- Leanne had awoken to another dreary day, the rain drizzling lightly.
- The rain lightly drizzled around us, the air was chilly and I was thankful for wearing my warm coat over a windcheater.
- On the morning of the funeral, the sky was grey and rain was drizzling; perfect funeral weather.
- 2 [with object] (In cookery) trickle a thin stream of (a liquid ingredient) over food: drizzle the clarified butter over the topMore example sentences
- Lay them in a single layer on a baking sheet, and drizzle them with a thin stream of olive oil - it doesn't take much.
- As before, it looked great - the sauce was drizzled around the mousse and a spear of thin biscuit jutted dramatically out of the top.
- In a slow stream, drizzle in enough oil to bind ingredients together until thick and creamy, like mayonnaise.
- More example sentences
- ‘I hereby declare this to be a holiday, Dolly,’ I said, standing in the kitchen doorway contemplating a damp, drizzly, rather chilly and miserable day.
- It was cold and windy and drizzly, so the only thing to do was order a bacon sandwich and a mug of coffee, and watch the leaves fall off the trees by the canal.
- I don't know about you, but I enjoy drizzly, cold winter afternoons - night closing in, lights from the traffic reflected in puddles, hurrying to get back to a nice warm home, that kind of thing.

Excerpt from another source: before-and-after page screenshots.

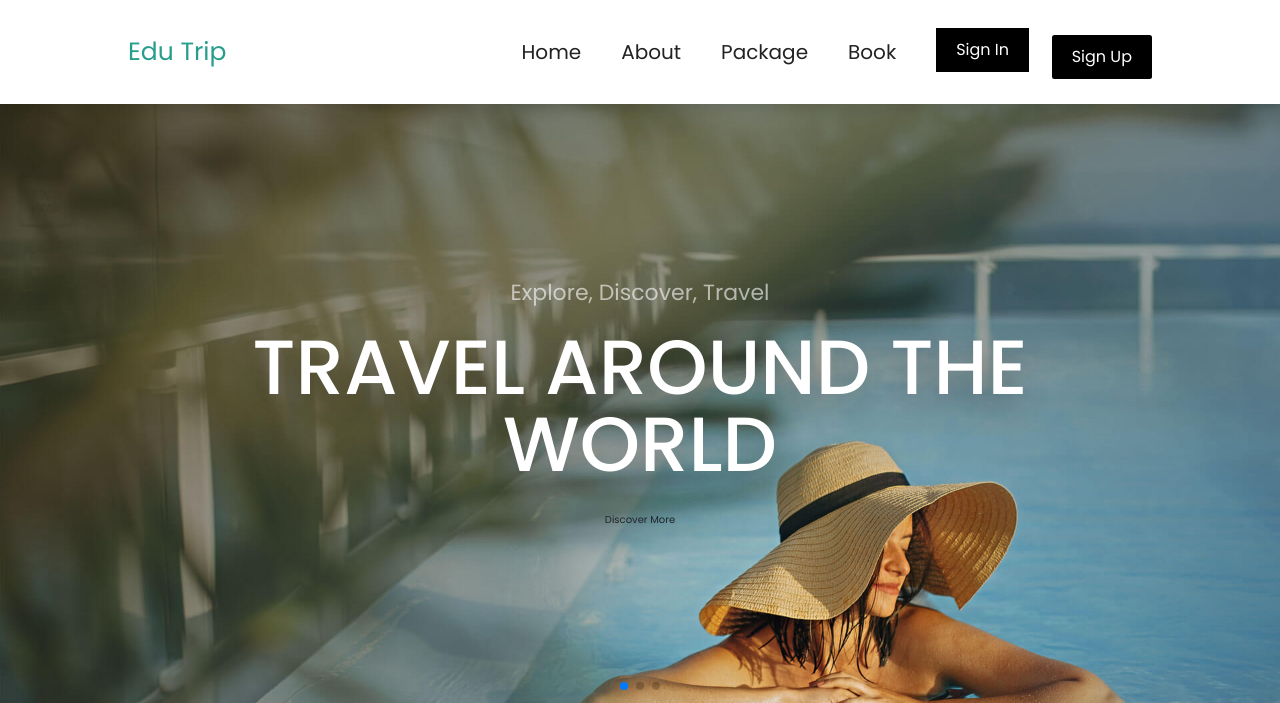
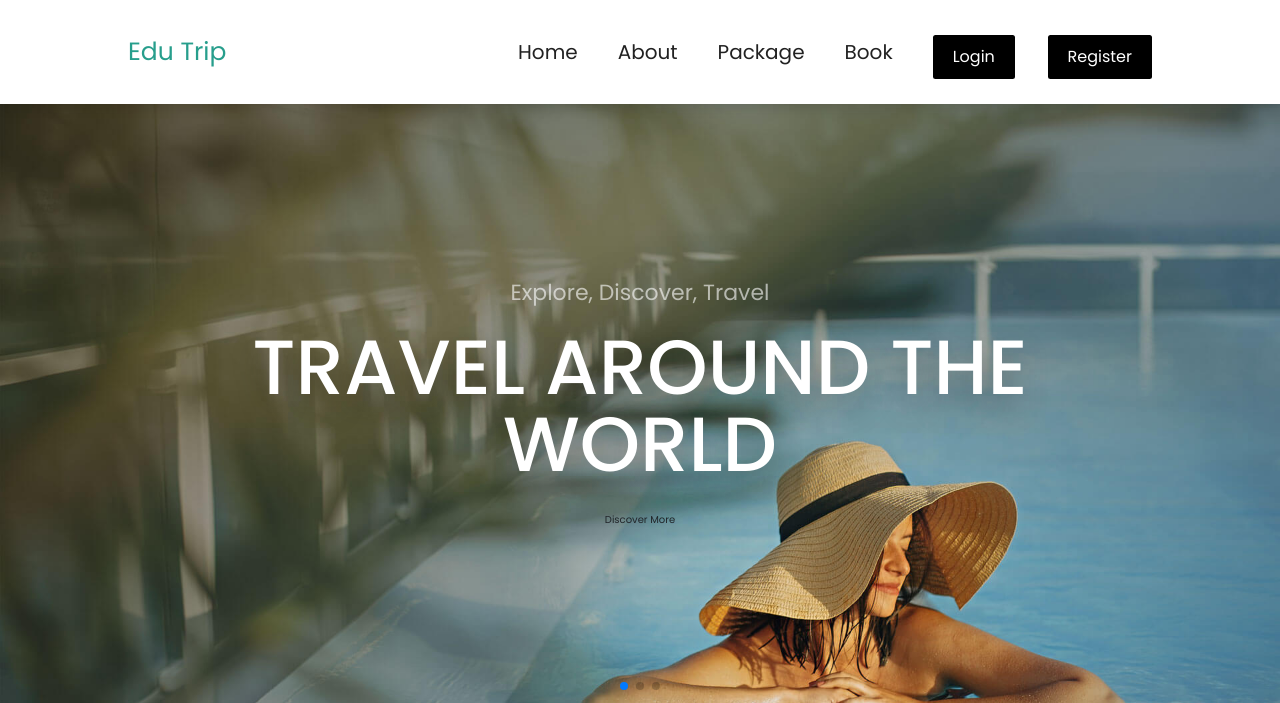
Before and after one commit to Puravshah321/education-trip-website, a PHP site: page /home.php in a window 1280 px wide. Shown: the top 703 px of the page. Run offline with PHP 8.4, Linux system fonts and the light colour scheme.

Commit message:
home.php

```diff
--- a/home.php
+++ b/home.php
@@ -75,8 +75,12 @@
       <a href="package.php" style="text-decoration:none">package</a>
       <a href="book.php" style="text-decoration:none">book</a>
       <div class="login-register">
-         <button onclick="location.href='login.php'" style="text-decoration:none">Sign In</button>
-         <button type="button" class="btn btn-primary" data-bs-toggle="modal" data-bs-target="#signupModal">Sign Up</button>
+      <button type="button" class="btn btn-outline-dark shadow-none me-lg-3 me-2" data-bs-toggle="modal" data-bs-target="#LoginModal">
+                Login
+                </button>
+                <button type="button" class="btn btn-outline-dark shadow-none" data-bs-toggle="modal" data-bs-target="#RegisterModal">
+                Register
+                </button>
       </div>
    </nav>
 
@@ -86,37 +90,98 @@
 </section>
 
 <!-- header section ends -->
+      <!-- Register Trigger Modal -->
+    <div class="modal fade" id="RegisterModal" data-bs-backdrop="static" data-bs-keyboard="false" tabindex="-1" aria-labelledby="staticBackdropLabel" aria-hidden="true">
+        <div class="modal-dialog modal-lg">
+            <div class="modal-content">
+                <form>
+                    <div class="modal-header">
+                        <h5 class="modal-title d-flex align-items-center">
+                        <i class="fa-solid fa-users-line fs-3 me-2"></i> User Registration <!-- Updated title -->
+                        </h5>
+                        <button type="reset" class="btn-close shadow-none" data-bs-dismiss="modal" aria-label="Close"></button>
+                    </div>
+                    <div class="modal-body">
+                    <span class="badge bg-light text-dark mb-3 text-wrap lh-base">
+                    Note:Your details must match with your ID(Aadhaar card, Passport , Driving License ,etc.)
+                    that will be required during check-in.
+                    </span>
+                    <div class="container-fluid">
+                        <div class="row">
+                            <div class="col-md-6 ps-0 mb-3">
+                                <label class="form-label">Name</label>
+                                <input type="text" class="form-control shadow-none" placeholder="Enter Your Name">
+                            </div>
+                            <div class="col-md-6 p-0 mb-3">
+                                <label class="form-label">Email</label>
+                                <input type="email" class="form-control shadow-none" placeholder="Enter Your Email">
+                            </div>
+                            <div class="col-md-6 ps-0 mb-3">
+                                <label class="form-label">Phone Number</label>
+                                <input type="number" class="form-control shadow-none" placeholder="Enter Your Phone Number">
+                            </div>
+                            <div class="col-md-6 p-0 mb-3">
+                                <label class="form-label">Picture</label>
+                                <input type="file" class="form-control shadow-none">
+                            </div>
+                            <div class="col-md-12 p-0 mb-3">
+                                <label class="form-label">Address</label>
+                                <textarea class="form-control shadow-none" placeholder="Enter Your Address" rows="1"></textarea>
+                            </div>
+                            <div class="col-md-6 ps-0 mb-3">
+                                <label class="form-label">Pincode</label>
+                                <input type="number" class="form-control shadow-none" placeholder="Enter Your Pincode">
+                            </div>
+                            <div class="col-md-6 p-0 mb-3">
+                                <label class="form-label">Date of birth</label>
+                                <input type="date" class="form-control shadow-none">
+                            </div>
+                            <div class="col-md-6 ps-0 mb-3">
+                                <label class="form-label">Password</label>
+                                <input type="password" class="form-control shadow-none" placeholder="Enter Your Password">
+                            </div>
+                            <div class="col-md-6 p-0 mb-3">
+                                <label class="form-label">Confirm Password</label>
+                                <input type="password" class="form-control shadow-none" placeholder="Confirm Your Password">
+                            </div>
+                        </div>
+                        <div class="text-center my-1">
+                            <button type="submit" class="btn btn-dark shadow-none">Register</button>
+                        </div>
+                    </div>
 
-<!-- Modal for Sign Up -->
-<div class="modal fade" id="signupModal" tabindex="-1" aria-labelledby="signupModalLabel" aria-hidden="true">
+                    </div>
+                </form>
+            </div>
+        </div>
+    </div>
+
+     <!-- Button Trigger Modal -->
+     <div class="modal fade" id="LoginModal" data-bs-backdrop="static" data-bs-keyboard="false" tabindex="-1" aria-labelledby="staticBackdropLabel" aria-hidden="true">
         <div class="modal-dialog">
             <div class="modal-content">
+                <form>
                     <div class="modal-header">
-        <h5 class="modal-title" id="signupModalLabel">Sign Up</h5>
-        <button type="button" class="btn-close" data-bs-dismiss="modal" aria-label="Close"></button>
+                        <h5 class="modal-title d-flex align-items-center">
+                            <i class="fa-solid fa-circle-user fs-3 me-2"></i> User Login
+                        </h5>
+                        <button type="reset" class="btn-close shadow-none" data-bs-dismiss="modal" aria-label="Close"></button>
                     </div>
                     <div class="modal-body">
-        <form>
                         <div class="mb-3">
-            <label for="signupUsername" class="form-label">Username</label>
-            <input type="text" class="form-control" id="signupEmail">
+                            <label class="form-label">Email address</label>
+                            <input type="email" class="form-control shadow-none" placeholder="Enter Your Email">
                         </div>
-          <div class="mb-3">
-            <label for="signupEmail" class="form-label">Email address</label>
-            <input type="email" class="form-control" id="signupUsername" >
+                        <div class="mb-4">
+                            <label class="form-label">Password</label>
+                            <input type="password" class="form-control shadow-none" placeholder="Enter Your Password">
                         </div>
-          <div class="mb-3">
-            <label for="signupPassword" class="form-label">Password</label>
-            <input type="password" class="form-control" id="signupPassword">
+                        <div class="d-flex align-items-center justify-content-between mb-2">
+                            <button type="submit" class="btn btn-dark shadow-none">Login</button>
+                            <a href="javascript: void(0)" class="text-secondary text-decoration-none">Forgot Password?</a>
                         </div>
-          <div class="mb-3">
-            <label for="signupConfirmPassword" class="form-label">Confirm Password</label>
-            <input type="password" class="form-control" id="signupConfirmPassword">
                     </div>
-          <!-- Add other form fields as needed -->
-          <button type="submit" class="btn btn-primary">Sign Up</button>
                 </form>
-      </div>
             </div>
         </div>
     </div>
```
Lines whose indentation alone changed are shown as unchanged.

mid 16th century: probably based on Old English drēosan 'to fall', of Germanic origin; probably related to dreary.